NUS Scotland has recently adopted a Charter for Student Rights on Mental Health. This sets out ten basic rights for students based on clearly identified need. Some of the problems identified by the NUS included the impact of internet trolling, inadequate availability of counselling, special problems encountered by LGBT students, and growing suicide numbers.

The NUS initiative is to be welcomed, and individual universities and colleges all need to prioritise mental wellbeing also. My own institution, Robert Gordon University, recently concluded a Student Mental Health Agreement with our Students’ Union, which will, I hope, provide an effective framework for support where it is needed. There is still much to be done.

The most important thing is not to ignore mental health and wellbeing, and not to let any members of the university community feel they have nowhere to go and nobody to support them. This is where we have to start.

The skills debate – an intervention from South-East Asia

June 26, 2018

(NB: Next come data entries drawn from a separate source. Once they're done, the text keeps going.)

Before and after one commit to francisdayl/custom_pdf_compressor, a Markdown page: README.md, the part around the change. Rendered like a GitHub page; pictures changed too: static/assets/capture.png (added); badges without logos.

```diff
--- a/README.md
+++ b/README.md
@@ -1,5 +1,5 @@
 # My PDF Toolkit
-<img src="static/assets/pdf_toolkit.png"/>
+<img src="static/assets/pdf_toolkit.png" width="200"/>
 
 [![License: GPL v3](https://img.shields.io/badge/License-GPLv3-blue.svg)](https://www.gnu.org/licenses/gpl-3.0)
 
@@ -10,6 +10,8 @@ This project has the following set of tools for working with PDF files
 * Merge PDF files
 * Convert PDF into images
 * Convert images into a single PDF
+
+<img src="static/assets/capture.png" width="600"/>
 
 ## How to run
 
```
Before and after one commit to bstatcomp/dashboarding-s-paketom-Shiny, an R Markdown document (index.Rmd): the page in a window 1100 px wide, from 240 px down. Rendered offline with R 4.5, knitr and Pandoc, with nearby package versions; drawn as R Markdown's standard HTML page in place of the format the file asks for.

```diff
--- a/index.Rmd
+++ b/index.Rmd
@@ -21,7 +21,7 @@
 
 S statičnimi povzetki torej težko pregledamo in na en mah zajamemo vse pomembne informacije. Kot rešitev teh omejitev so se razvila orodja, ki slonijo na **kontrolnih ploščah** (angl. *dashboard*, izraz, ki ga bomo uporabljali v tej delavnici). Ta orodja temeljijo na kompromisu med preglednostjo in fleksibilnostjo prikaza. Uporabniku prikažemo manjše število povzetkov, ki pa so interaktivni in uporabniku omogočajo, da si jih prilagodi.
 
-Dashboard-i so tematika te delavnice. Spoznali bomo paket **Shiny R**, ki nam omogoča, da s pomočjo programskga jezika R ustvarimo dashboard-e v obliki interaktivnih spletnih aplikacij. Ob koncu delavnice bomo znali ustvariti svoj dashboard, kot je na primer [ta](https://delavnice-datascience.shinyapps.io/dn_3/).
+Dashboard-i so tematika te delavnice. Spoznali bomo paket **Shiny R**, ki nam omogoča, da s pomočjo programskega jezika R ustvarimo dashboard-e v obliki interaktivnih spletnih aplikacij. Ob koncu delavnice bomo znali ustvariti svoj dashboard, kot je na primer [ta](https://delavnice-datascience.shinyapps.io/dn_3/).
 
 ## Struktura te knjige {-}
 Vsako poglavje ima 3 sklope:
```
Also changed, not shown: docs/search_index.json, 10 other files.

In a recent post on this blog I looked at the developing discussion around skills, and how universities should respond. In the meantime, Singapore’s Education Minister,¬†Ong Ye Kung, has suggested that the city state should have a multi-pathway model of post-secondary education and training. Part of this will be run through a new state agency called SkillsFuture, which is offering high-potential qualifications not involving a university degree.

There is an additional point to be observed in Singapore’s approach. The Minister wants schools to stream pupils ‘according to their inclinations’ regarding science, creative arts or IT. The idea behind the Minister’s approach is to stabilise careers. The general assumption is most developed countries is that those entering the labour force in future will not remain with one employer but will have a ‘portfolio’ of careers. The Minister does not want this for Singapore’s workforce.

All of this indicates again that the debate about skills, education and training has really only just begun, and governments, their agencies and educational institutions may not all be making the same assumptions and pursuing the same pedagogical goals. Indeed whether this matters is not yet clear either.